-- Available records follows --

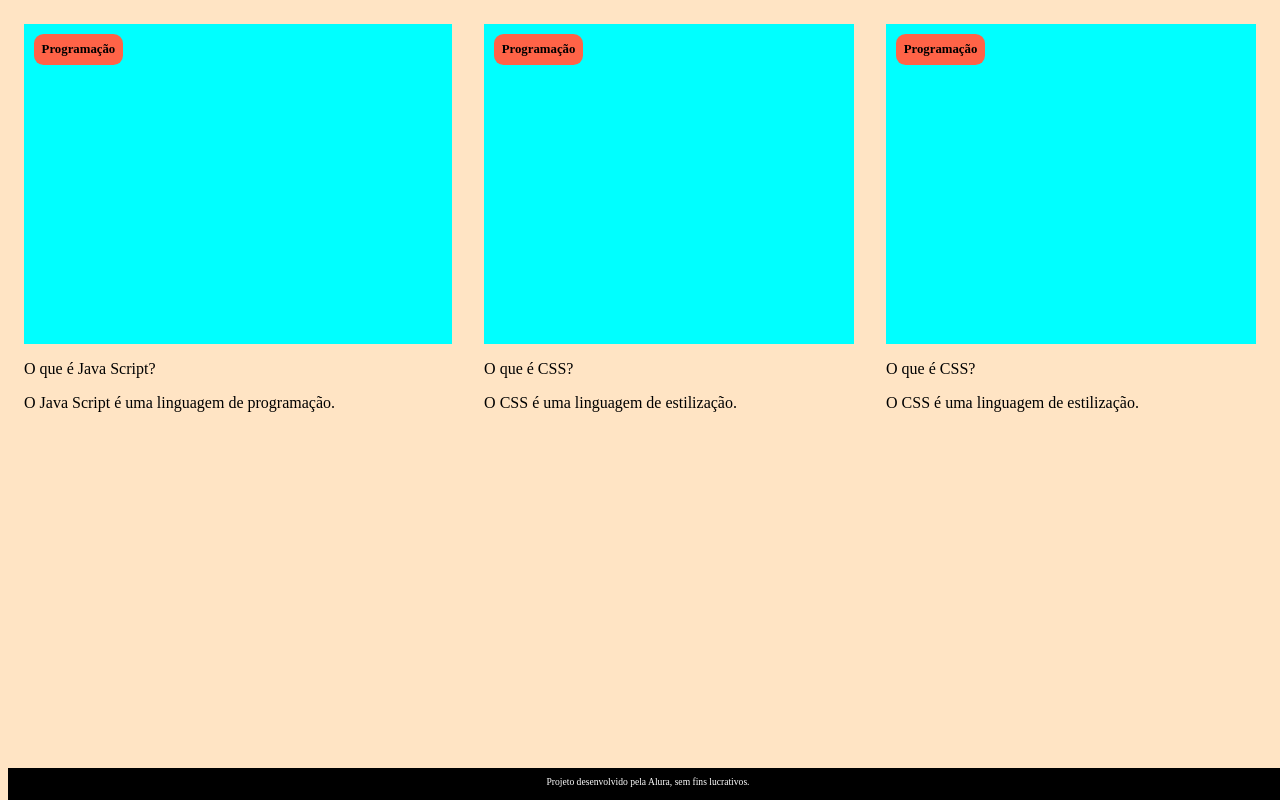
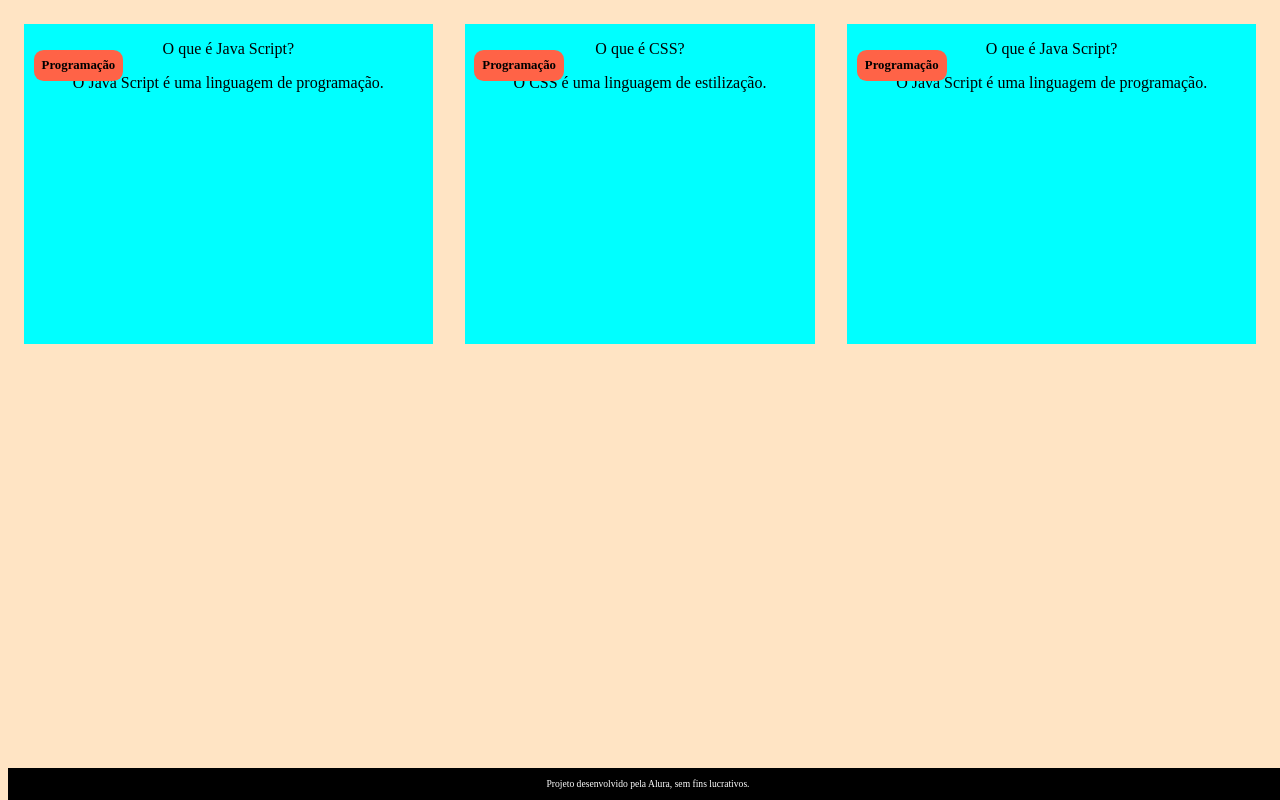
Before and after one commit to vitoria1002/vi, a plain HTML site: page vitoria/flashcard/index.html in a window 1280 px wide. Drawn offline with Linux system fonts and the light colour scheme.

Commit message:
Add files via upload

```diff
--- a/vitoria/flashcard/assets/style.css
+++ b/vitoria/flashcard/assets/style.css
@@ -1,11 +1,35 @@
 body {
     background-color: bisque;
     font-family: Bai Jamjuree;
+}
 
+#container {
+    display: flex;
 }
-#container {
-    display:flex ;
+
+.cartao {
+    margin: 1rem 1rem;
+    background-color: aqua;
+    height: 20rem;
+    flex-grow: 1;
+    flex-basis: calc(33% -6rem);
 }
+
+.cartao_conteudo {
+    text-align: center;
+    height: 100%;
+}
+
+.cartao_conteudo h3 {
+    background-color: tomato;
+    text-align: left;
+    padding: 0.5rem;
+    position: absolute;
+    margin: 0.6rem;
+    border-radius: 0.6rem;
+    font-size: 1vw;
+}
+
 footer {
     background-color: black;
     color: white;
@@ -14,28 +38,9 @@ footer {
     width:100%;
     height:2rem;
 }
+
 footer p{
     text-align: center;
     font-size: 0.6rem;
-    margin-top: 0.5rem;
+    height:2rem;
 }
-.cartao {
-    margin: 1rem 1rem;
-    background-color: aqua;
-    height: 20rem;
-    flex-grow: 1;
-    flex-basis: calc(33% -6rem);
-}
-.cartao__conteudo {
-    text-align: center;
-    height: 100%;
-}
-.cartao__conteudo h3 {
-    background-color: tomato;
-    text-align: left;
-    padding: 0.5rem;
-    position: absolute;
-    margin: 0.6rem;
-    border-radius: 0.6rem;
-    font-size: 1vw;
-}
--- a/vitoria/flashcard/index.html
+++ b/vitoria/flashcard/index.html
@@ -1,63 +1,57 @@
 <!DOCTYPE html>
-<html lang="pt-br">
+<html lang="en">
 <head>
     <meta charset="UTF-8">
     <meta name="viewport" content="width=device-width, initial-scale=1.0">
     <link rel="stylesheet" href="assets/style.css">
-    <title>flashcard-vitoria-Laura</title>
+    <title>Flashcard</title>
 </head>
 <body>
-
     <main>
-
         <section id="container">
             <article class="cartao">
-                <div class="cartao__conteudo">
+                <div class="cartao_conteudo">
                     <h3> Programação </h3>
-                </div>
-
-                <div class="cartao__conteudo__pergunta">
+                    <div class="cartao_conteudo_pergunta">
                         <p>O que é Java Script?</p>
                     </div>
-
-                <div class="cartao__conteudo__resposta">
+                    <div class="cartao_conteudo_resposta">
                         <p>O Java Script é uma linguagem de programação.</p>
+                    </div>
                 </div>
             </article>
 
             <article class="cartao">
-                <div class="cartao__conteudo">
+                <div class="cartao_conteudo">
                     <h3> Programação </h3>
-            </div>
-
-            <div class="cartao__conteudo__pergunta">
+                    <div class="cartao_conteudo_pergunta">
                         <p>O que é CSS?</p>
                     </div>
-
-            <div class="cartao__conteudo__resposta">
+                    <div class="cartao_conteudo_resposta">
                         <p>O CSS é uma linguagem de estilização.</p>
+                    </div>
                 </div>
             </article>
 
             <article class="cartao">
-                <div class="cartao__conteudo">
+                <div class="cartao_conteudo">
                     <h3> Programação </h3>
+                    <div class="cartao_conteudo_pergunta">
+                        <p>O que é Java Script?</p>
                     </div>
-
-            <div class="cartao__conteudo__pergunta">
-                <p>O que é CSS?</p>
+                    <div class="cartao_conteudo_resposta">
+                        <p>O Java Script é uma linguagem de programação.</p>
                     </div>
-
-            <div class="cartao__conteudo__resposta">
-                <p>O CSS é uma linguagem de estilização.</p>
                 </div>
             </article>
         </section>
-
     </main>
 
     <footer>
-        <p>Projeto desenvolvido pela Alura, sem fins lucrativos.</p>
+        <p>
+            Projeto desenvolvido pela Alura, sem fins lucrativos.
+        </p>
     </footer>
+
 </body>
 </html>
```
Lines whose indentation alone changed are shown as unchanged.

-- Available records concluded --
-- Available records follows --

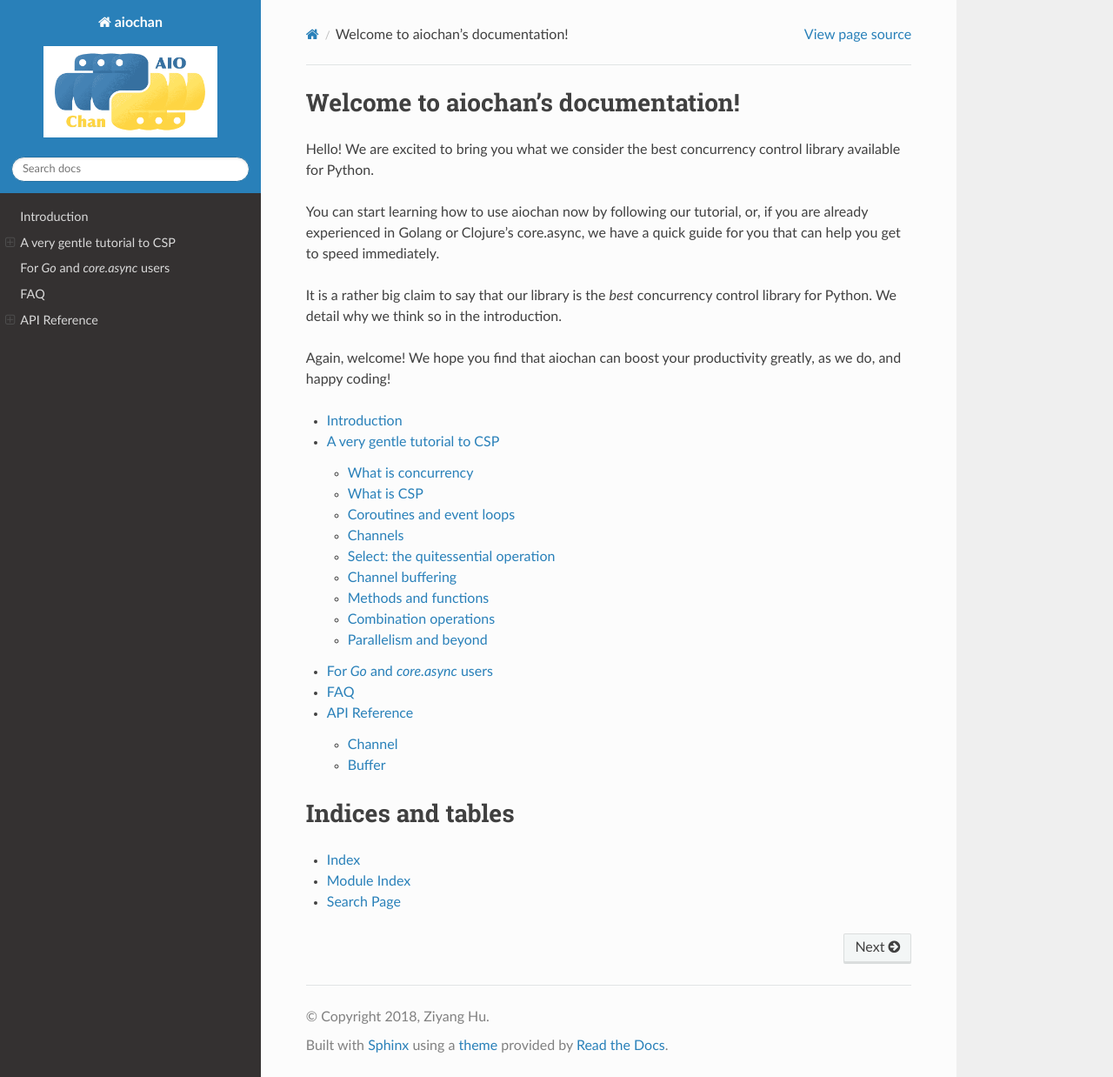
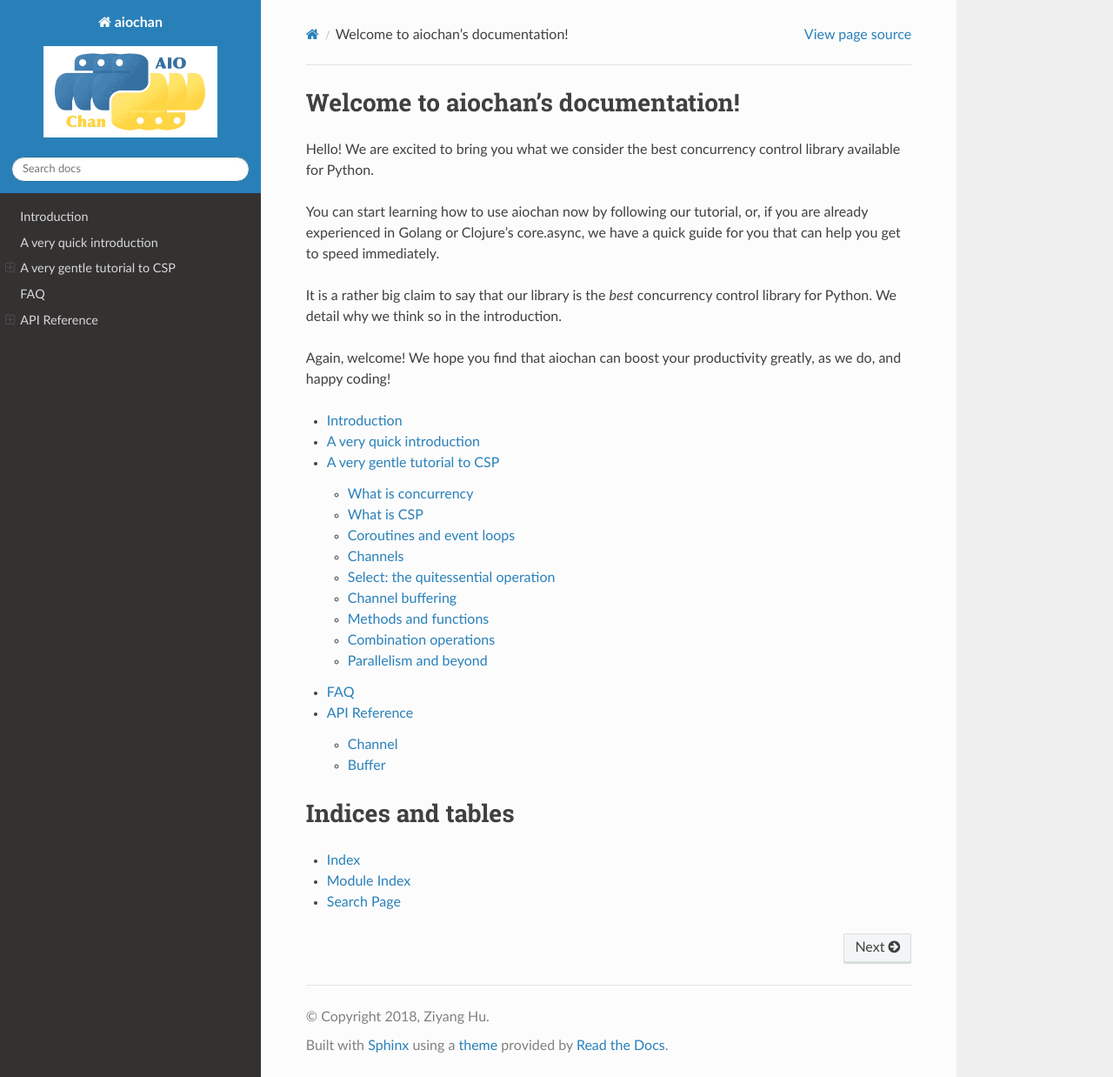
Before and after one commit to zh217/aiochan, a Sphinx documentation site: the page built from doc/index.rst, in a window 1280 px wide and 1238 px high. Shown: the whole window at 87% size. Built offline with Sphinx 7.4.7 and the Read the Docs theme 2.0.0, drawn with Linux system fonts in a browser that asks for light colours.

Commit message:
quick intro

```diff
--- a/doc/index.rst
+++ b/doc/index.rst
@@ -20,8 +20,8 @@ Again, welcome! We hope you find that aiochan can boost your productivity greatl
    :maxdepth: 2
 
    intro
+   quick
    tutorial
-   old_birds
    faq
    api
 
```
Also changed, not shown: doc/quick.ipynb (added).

-- Available records concluded --

Each line above with the string "quick" should be reported in full.

**Answer to this problem:**
quick intro
+   quick
Also changed, not shown: doc/quick.ipynb (added).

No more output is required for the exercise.